After talking to the desk at my hotel and learning that bands would be performing all over the city my wife and I headed down the block. Paris is known worldwide for its wonderful jazz music, and this night had many performances going on. It was about half rock bands and half jazz bands playing around, with audiences drinking on the streets and celebrating. At one “show” the audience even began to chant, “Freebird.”

Even in France…

In Italy there was more of a classic attitude toward music. While eating dinner on the shore of the Mediterranean Sea in Sorrento three well dressed gentlemen began singing and playing their squeezeboxes. The songs they chose felt right out of The Godfather movies, and after they had finished their set one of the band members came around with a cup for offerings. When he returned to his fellow musicians and they saw the cup was full they all smiled, packed up, and moved along. There were musicians in the subways, the train cars, the streets, and everywhere one would travel. It was easier to give money to someone who was doing something to earn it rather than the beggars who walk up to you and give some rehearsed speech with an open hand.
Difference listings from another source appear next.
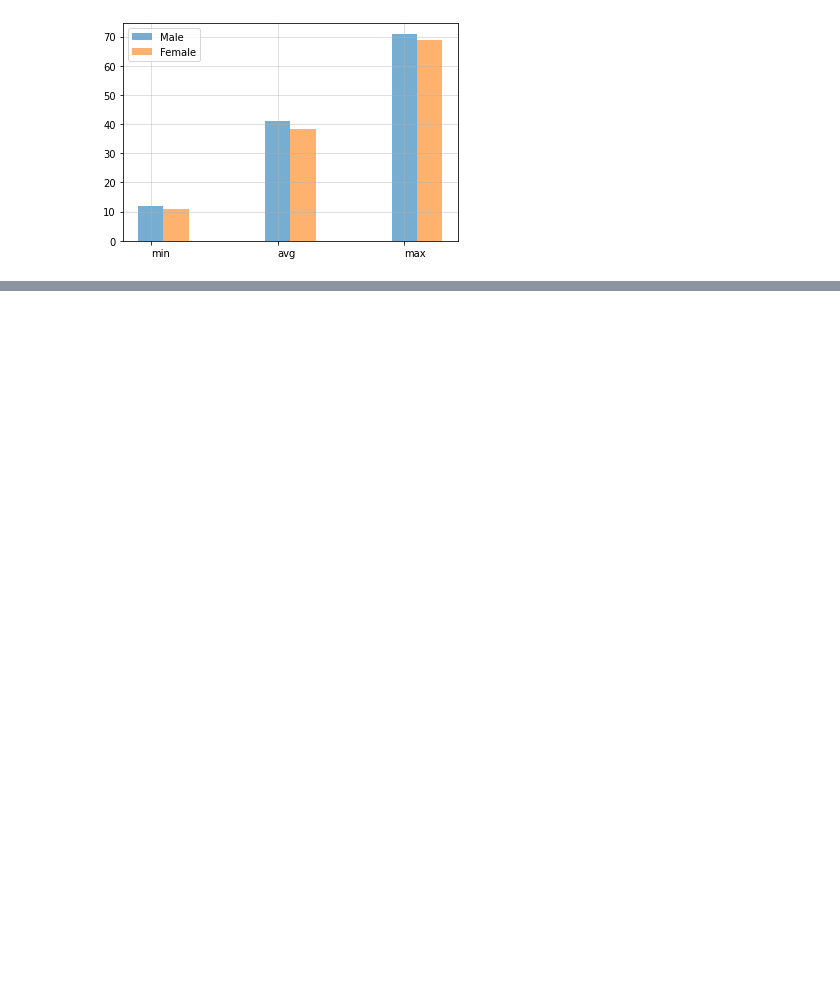
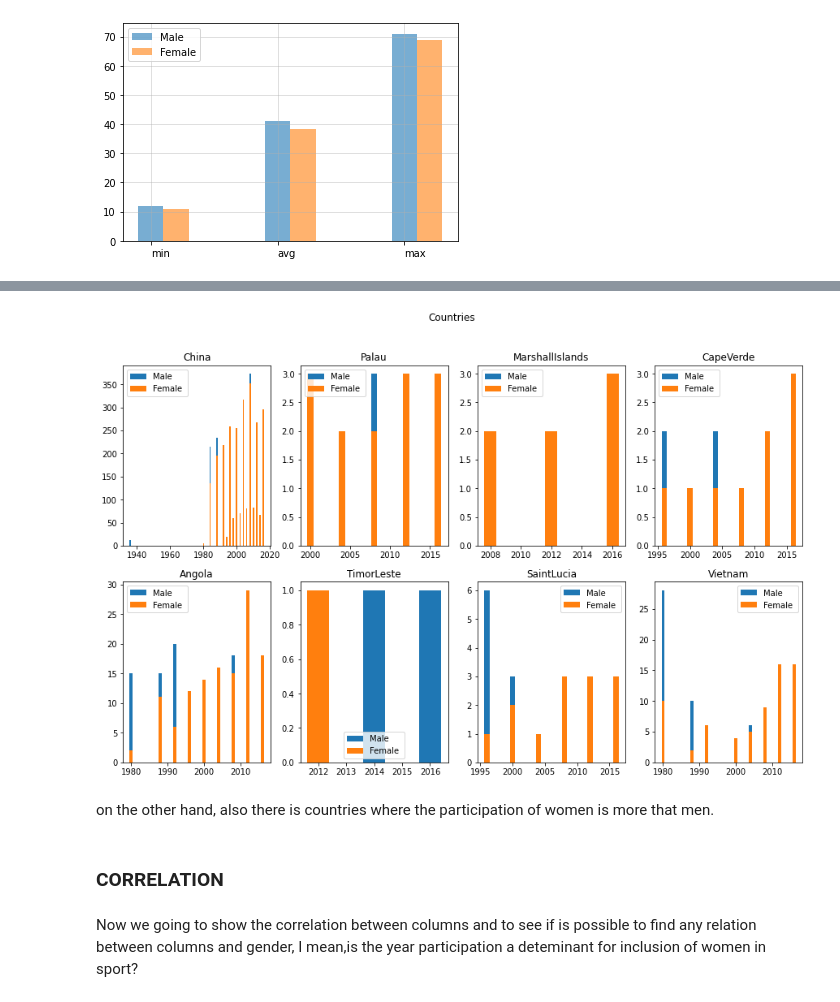
Before and after one commit to Hramos93/PandasSQL-StastSports, a Jupyter notebook: StastSport.ipynb, the cells around one changed output, grey strips where cells are left out. Drawn from its saved outputs; the diff is of its cells as text; code cells hidden in the pictures; blank space fills up the shorter version.

```diff
--- a/StastSport.ipynb
+++ b/StastSport.ipynb
@@ -274,0 +293,17 @@ barplot('Venezuela')
+# %%
+countries = ['China','Palau','MarshallIslands','CapeVerde','Angola','TimorLeste','SaintLucia','Vietnam']
+# %%
+fig, ax = plt.subplots(2,4, figsize=(15,9))
+fig.suptitle('Countries')
+for i,j in zip(countries,list(product(range(0,2,1),range(0,4,1)))):
+    country= teambycountry(i)
+    ax[j].bar(country.Year, country['Male'], label='Male')
+    ax[j].bar(country.Year, country['Female'],label='Female ')
+    ax[j].set_title('{}'.format(i))
+    ax[j].legend()
+# %% [output]
+[figure, added]
+# %% [markdown]
+on the other hand, also there is countries where the participation of women is more that men.
+# %% [markdown]
+### CORRELATION
@@ -274,0 +332,2 @@ barplot('Venezuela')
+# %% [markdown]
+Now we going to show the correlation between columns and to see if is possible to find any relation between columns and gender, I mean,is the year participation a deteminant for inclusion of women in sport?
```
Also changed, not shown: parts of 30 cells of this notebook, 16 other files.
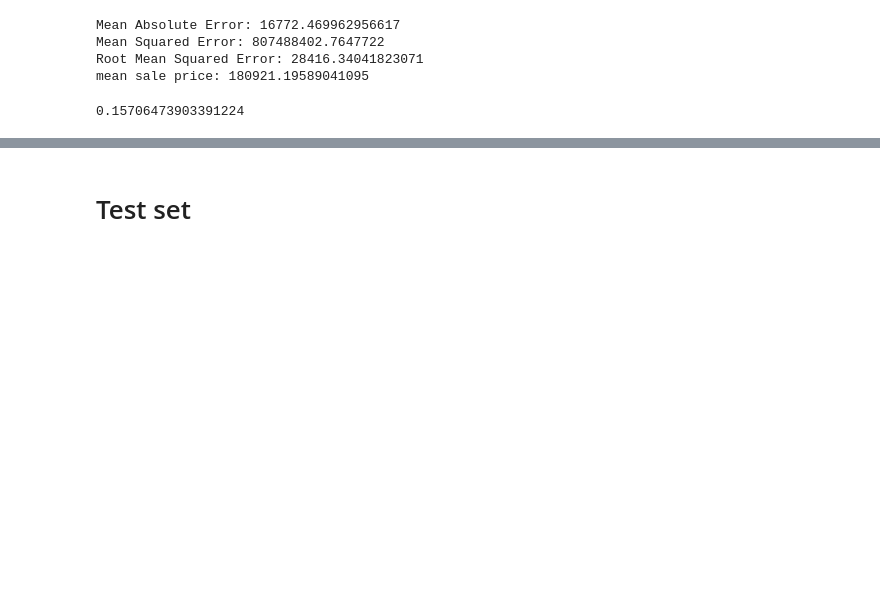
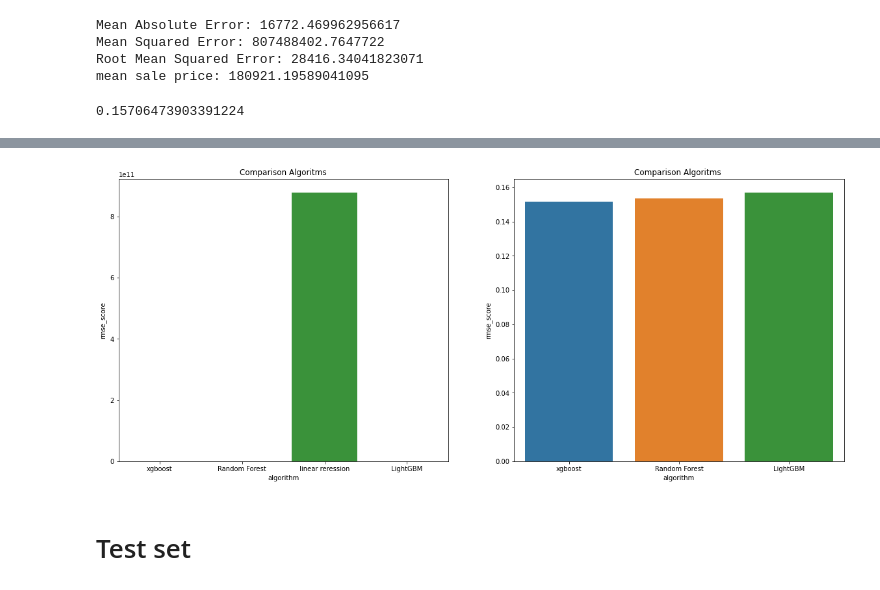
Before and after one commit to ronnyfahrudin/IYKRA-FELLOWSHIP-Data-Science, a Jupyter notebook: Machine Learning/advanced Regression house price/Advanced Regression.ipynb, the cells around one changed output, grey strips where cells are left out. Saved outputs shown, nothing was run; the diff lists cells and outputs as text; code cells hidden in the pictures; blank space fills up the shorter version.

```diff
--- a/Machine Learning/advanced Regression house price/Advanced Regression.ipynb
+++ b/Machine Learning/advanced Regression house price/Advanced Regression.ipynb
@@ -637,5 +637,19 @@ data.sort_values('rmse_score')
 | 3 | LightGBM | 1.570647e-01 |
 | 2 | linear reression | 8.792320e+11 |
+# %%
+
+fig, axes = plt.subplots(1,2, figsize = (20,8))
+x1 = data['algorithm']
+y1 = data['rmse_score']
+sns.barplot(x1,y1,ax = axes[0]).set_title('Comparison Algoritms')
+ensemble = data[data['algorithm'] != 'linear reression']
+x = ensemble['algorithm']
+y = ensemble['rmse_score']
+sns.barplot(x,y, ax = axes[1]).set_title('Comparison Algoritms')
+plt.title('Comparison Algoritms ')
+plt.savefig('only_LR.png')
+# %% [output]
+[figure, added]
 # %% [markdown]
 # Test set
 # %%
```
Also changed, not shown: parts of 1 cell of this notebook.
One street performing guy that made a bundle worked around Notre Dame in Paris. While tourists waited in the extremely long line to pay to walk up 400 stairs to the top of Notre Dame, a man in a scary mask was making the time fly. He was a smaller French gentleman, with normal clothes on, but he was wearing a hideous mask. The performer would walk up behind a couple talking, put his arm on one of the person’s shoulders, and proceed to stroll along as if he had always been there. When the unsuspecting victim would finally turn to look they would shriek in terror for a moment and run away. It was extremely funny to be in on the joke, and after doing this for about 30 minutes he would walk the line with his cup. It was full and that guy made a fortune as people even got out of the line to pay him. He was much better than the park full of super heroes in Amsterdam or the fake statues in Florence,Italy.

When you get to Southern Germany you must taste the food and weisse beer. InMunich there is one place that encapsulates the Bavarian experience, The Hofbräuhaus. Located across from a newer Munich Hard Rock Café, it is the Anchor Bar, Fitgers, TPB, and Luce’ all rolled into one place. Boasting a seating capacity of 3500 people it goes by Anchor seating rules, but instead of one couple slowly eating at a table that seats 6, there are no empty chairs. The people in Munich are very friendly and the price for a sausage with sauerkraut was around 7 euro. Sitting next to my wife and I was quite the German character: very large, lederhosen, a stein that is kept locked in their specially made locker, feather in the cap, bearded, and cigar smoking. He knew little English, but at the end of the night had to be escorted out by the security personal. Funny thing was that when we returned the next day he was there again, beginning another night of adventure. The beer glasses they give you hold about four beers for the price of two, and after two large mugs my German improved greatly.

Speaking of the World Cup, while in Munich the Germans won a match putting them into the final four teams. When we arrived in Munich it was an amazing cultural change to go from loud and pushy Italians to quiet, overly polite Germans. That all changed when we were in the subway right after that match ended. There were people with those horns everywhere, but bullhorns too… and people sitting on the floor all chanting, “Deutschland!” It showed me what America would be like if young people were allowed to drink at 16, like they can in Europe.

I thought Germany was nuts about football/soccer until I got to Amsterdam and had a hotel booked in Rembrandtplein during the match to go to the World Cup. The city was fluorescent orange, and not just the coffee shop patrons. When they won it was all night music and the horns. In the morning when I looked out my hotel window after not getting much sleep I was amazed to see the city erasing any sign of the previous nights’ antics and rubbish.